• Work to be completed: Show the lines of the material that contain the word "stylesheet".
==================================================
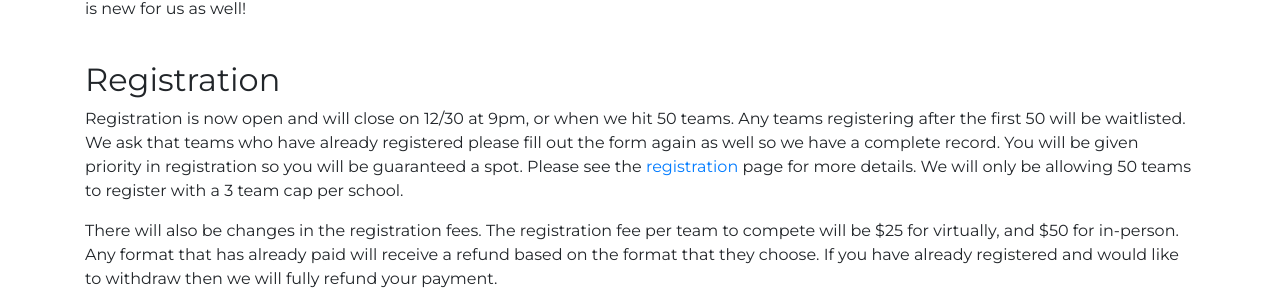
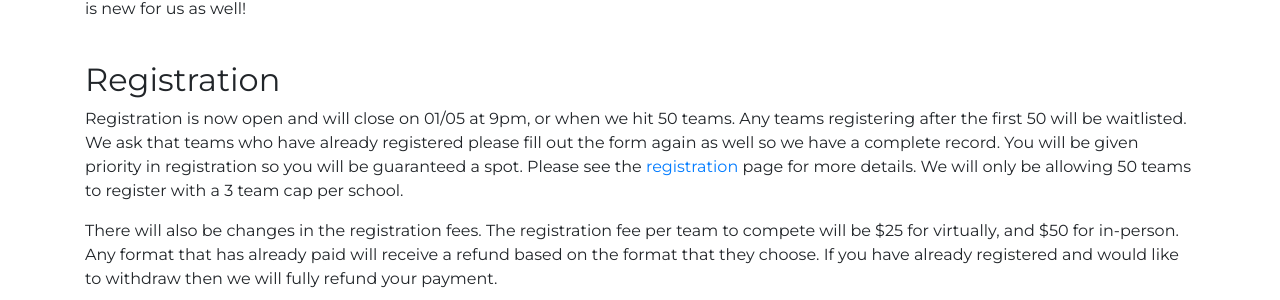
Before and after one commit to cmuscioly/cmuscioly.github.io, a Jekyll site: the page built from tournament.md, in a window 1280 px wide. Shown: the part 606-906 px from the top of the page. Built offline with Jekyll 4.4.1, drawn with Linux system fonts in a browser that asks for light colours; nearby versions of some CDN libraries.

Commit message:
updated registration end date

```diff
--- a/tournament.md
+++ b/tournament.md
@@ -40,7 +40,7 @@ Hope to see you all there, whether it be remotely or on campus! Please let us kn
 <h2>Registration</h2>
 
 <p>
-Registration is now open and will close on 12/30 at 9pm, or when we hit 50 teams. Any teams registering after the first 50 will be waitlisted. We ask that teams who have already registered please fill out the form again as well so we have a complete record. You will be given priority in registration so you will be guaranteed a spot.  Please see the <a href="/registration">registration</a> page for more details. We will only be allowing 50 teams to register with a 3 team cap per school.
+Registration is now open and will close on 01/05 at 9pm, or when we hit 50 teams. Any teams registering after the first 50 will be waitlisted. We ask that teams who have already registered please fill out the form again as well so we have a complete record. You will be given priority in registration so you will be guaranteed a spot.  Please see the <a href="/registration">registration</a> page for more details. We will only be allowing 50 teams to register with a 3 team cap per school.
 </p>
 <p>
 There will also be changes in the registration fees. The registration fee per team to compete will be $25 for virtually, and $50 for in-person. Any format that has already paid will receive a refund based on the format that they choose. If you have already registered and would like to withdraw then we will fully refund your payment.
```
Also changed, not shown: registration.md (+1 -1 lines).
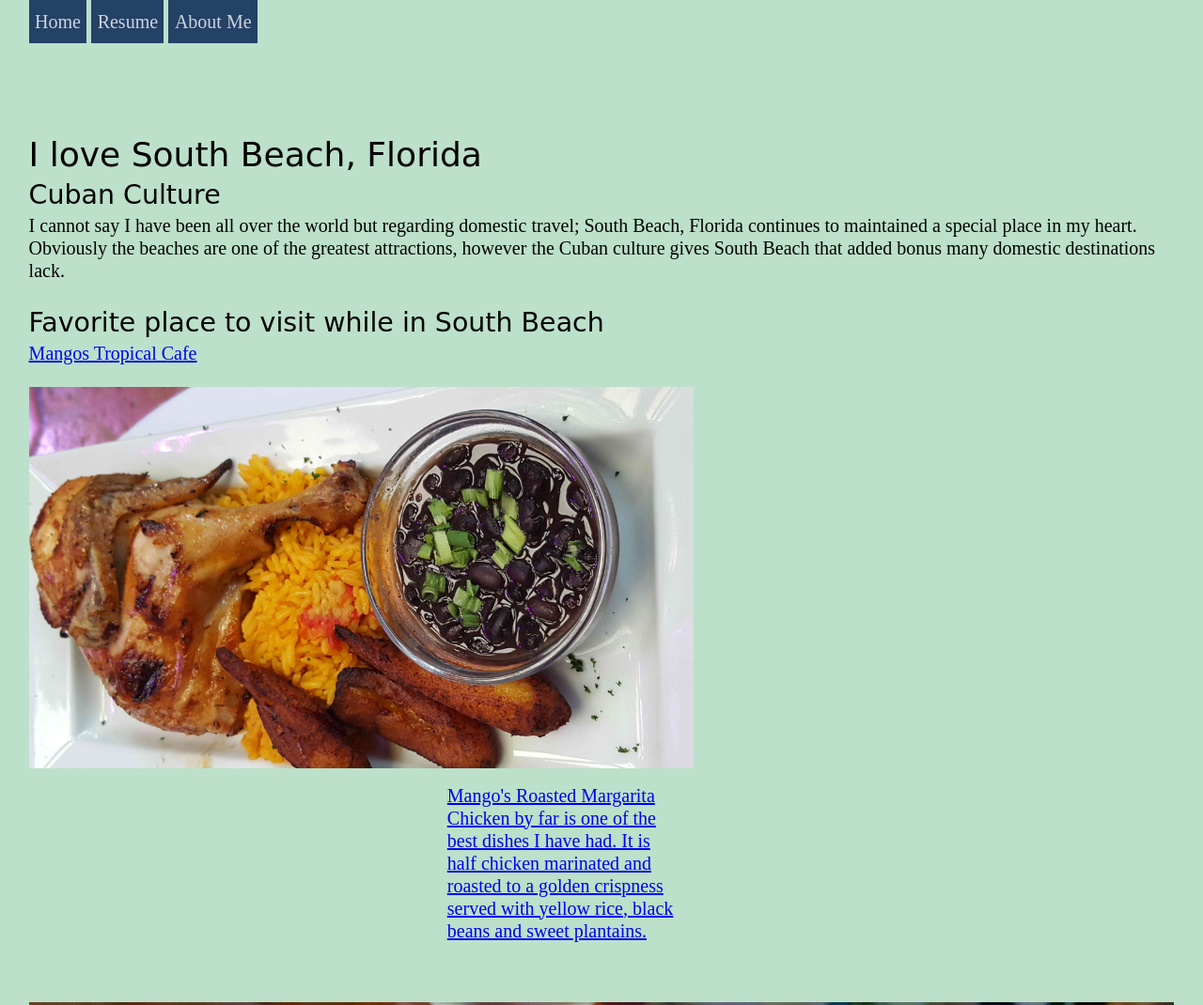
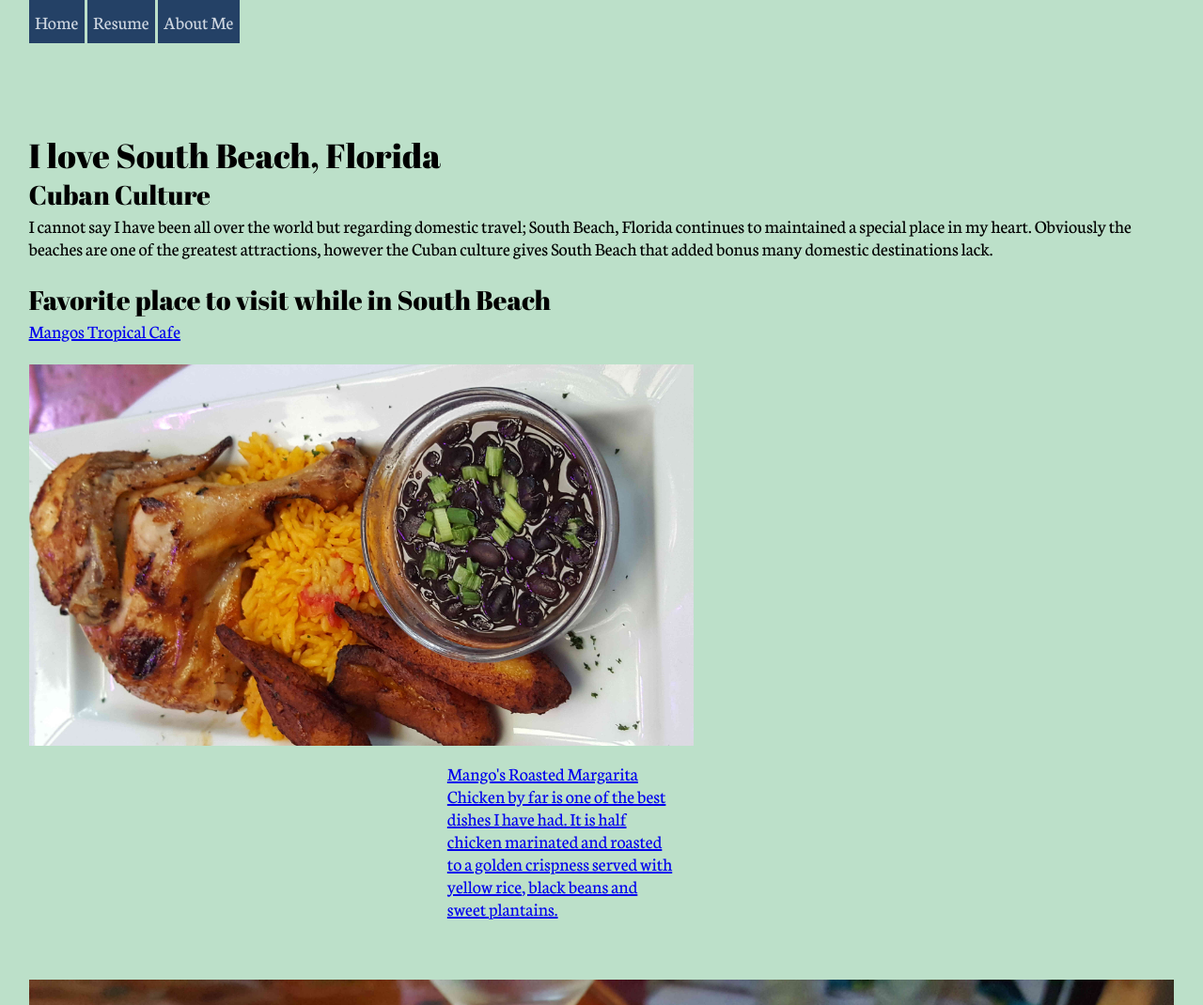
Before and after one commit to franquejr/project2, a plain HTML site: page travel-destination/index.html in a window 1280 px wide. Shown: the top 1070 px of the page at 94% size. Drawn offline with Linux system fonts and the light colour scheme.

Commit message:
made changes to selectors for easier page unity

```diff
--- a/travel-destination/index.html
+++ b/travel-destination/index.html
@@ -1,10 +1,12 @@
 <!DOCTYPE html>
-<html lang="en">
+<html id="html-sobe"lang="en">
   <head>
     <title>My Favorite Travel Destination</title>
     <meta charset="utf-8" />
     <meta name="viewport" content="width=device-width,initial-scale=1.0 ,shrink-to-size=no" />
     <link rel="stylesheet" type="text/css" media="screen" href="../css/style.css" />
+    <link href="https://fonts.googleapis.com/css?family=Abril+Fatface" rel="stylesheet">
+    <link href="https://fonts.googleapis.com/css?family=Neuton" rel="stylesheet">
   </head>
 <body id="travel">
   <div id="cuban-page">
```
==================================================
• Response area:
     <link rel="stylesheet" type="text/css" media="screen" href="../css/style.css" />
+    <link href="https://fonts.googleapis.com/css?family=Abril+Fatface" rel="stylesheet">
+    <link href="https://fonts.googleapis.com/css?family=Neuton" rel="stylesheet">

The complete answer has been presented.